Measurement is knowledge, knowledge is power. It allows you to assess your current and past performances (and those of your rivals) and plan your future strategy accordingly. This is crucial for planning budgets and setting KPIs.
Your input is key to successful measurement. It is not a one-size-fits-all package. Answering your questions in a meaningful way, in line with your expectations and sector knowledge is key to a successful measurement program.
Absence of measurement renders any assessment of performance anecdotal at best and subject to misguided interpretation by others in your organisation. Different people are exposed to different media and diverse messages.

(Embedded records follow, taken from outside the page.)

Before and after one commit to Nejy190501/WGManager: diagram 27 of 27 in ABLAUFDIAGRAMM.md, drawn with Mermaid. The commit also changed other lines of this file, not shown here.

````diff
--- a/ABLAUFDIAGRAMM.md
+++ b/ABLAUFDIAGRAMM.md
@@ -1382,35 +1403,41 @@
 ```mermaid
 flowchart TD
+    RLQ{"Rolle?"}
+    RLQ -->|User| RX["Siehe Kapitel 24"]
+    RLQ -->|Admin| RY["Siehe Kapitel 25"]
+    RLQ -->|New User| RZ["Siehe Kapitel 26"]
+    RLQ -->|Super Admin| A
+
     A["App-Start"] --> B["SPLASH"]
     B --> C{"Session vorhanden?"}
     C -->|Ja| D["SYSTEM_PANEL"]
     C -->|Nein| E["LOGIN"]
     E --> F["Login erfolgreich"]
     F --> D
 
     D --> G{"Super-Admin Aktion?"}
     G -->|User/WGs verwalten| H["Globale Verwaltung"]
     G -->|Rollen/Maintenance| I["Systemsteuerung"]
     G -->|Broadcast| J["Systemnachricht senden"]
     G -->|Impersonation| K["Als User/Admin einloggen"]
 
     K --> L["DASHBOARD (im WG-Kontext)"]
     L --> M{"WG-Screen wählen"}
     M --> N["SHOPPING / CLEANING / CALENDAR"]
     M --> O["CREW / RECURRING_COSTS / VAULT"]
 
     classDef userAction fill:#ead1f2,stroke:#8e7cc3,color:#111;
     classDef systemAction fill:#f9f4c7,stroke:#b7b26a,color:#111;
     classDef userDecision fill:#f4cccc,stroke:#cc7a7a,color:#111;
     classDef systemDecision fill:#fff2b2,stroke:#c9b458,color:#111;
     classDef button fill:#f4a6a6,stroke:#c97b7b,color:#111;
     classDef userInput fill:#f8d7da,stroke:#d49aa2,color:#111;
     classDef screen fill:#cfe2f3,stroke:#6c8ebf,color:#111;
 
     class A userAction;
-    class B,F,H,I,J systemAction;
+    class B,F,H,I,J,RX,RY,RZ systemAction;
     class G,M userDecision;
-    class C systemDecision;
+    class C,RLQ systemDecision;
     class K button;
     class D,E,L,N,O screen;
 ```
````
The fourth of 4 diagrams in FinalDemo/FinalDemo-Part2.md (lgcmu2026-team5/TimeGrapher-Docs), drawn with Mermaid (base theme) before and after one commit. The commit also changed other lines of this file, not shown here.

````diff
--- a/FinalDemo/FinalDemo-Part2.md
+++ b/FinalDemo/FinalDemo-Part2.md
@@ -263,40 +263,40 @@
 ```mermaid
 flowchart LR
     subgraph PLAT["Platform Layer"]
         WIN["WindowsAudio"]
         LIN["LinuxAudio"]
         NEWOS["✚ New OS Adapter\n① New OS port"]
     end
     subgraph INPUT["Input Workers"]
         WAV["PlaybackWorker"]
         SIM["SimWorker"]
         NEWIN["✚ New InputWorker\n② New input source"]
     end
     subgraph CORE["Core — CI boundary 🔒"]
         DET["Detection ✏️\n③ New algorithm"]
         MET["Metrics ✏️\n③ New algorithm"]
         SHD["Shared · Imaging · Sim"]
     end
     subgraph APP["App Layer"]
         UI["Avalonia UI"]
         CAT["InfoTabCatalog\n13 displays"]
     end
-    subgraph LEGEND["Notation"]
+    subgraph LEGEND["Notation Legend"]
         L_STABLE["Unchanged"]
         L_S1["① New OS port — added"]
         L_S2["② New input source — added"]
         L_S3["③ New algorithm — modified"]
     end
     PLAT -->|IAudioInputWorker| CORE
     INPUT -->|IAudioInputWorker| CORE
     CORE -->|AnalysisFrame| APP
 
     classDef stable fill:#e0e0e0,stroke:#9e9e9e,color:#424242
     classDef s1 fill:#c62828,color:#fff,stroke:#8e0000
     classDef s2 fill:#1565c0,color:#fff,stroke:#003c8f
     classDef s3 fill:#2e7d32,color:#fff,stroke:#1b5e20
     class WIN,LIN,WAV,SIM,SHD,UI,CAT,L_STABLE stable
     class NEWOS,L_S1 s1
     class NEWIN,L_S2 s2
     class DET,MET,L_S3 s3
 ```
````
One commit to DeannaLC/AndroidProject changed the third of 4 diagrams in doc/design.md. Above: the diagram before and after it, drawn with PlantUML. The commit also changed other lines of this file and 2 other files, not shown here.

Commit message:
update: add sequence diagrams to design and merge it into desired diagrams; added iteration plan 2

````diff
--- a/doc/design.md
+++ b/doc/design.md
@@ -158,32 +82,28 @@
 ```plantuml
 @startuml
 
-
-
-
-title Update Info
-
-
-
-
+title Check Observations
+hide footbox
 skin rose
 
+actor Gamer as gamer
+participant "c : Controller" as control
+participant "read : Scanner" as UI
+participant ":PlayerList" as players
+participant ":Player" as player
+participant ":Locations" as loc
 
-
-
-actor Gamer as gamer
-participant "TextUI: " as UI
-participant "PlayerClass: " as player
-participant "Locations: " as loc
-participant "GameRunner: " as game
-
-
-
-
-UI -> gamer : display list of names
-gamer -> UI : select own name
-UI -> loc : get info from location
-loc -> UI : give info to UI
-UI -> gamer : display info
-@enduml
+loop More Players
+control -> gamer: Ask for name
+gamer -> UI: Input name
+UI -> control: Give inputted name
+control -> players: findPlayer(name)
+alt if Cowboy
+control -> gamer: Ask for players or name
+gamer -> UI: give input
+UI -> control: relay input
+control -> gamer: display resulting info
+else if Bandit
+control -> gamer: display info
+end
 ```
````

Who hasn’t had a superior come to them in a panic after an unfavourable news story has broken? Armed with accurate data you can provide context to any situation, whether positive or negative.
Some sceptics argue that it is too difficult to measure PR effectively, so they avoid doing it at all. This is only true if you are unsure of the questions you are looking to answer. Accurate and intuitive measurement can even help you answer questions you didn’t know you had.
Others rely on their ‘gut feel’ or years of experience. This cannot replace hard data, not just for your brand, but for your key rivals. Also it cannot help you defend or increase PR budget. PR evaluation can.
It is crucial that you understand and embrace the measurement process as a tool not as a stick. This helps you and us better understand your goals and align them with the wider aims of the business. Provided this is understood and accepted, and the metric provides you with logical and intuitive output that aligns with your instinct and requirements, measurement is always a benefit.
Once all these elements are aligned, you can implement an evaluation program that truly addresses your requirements.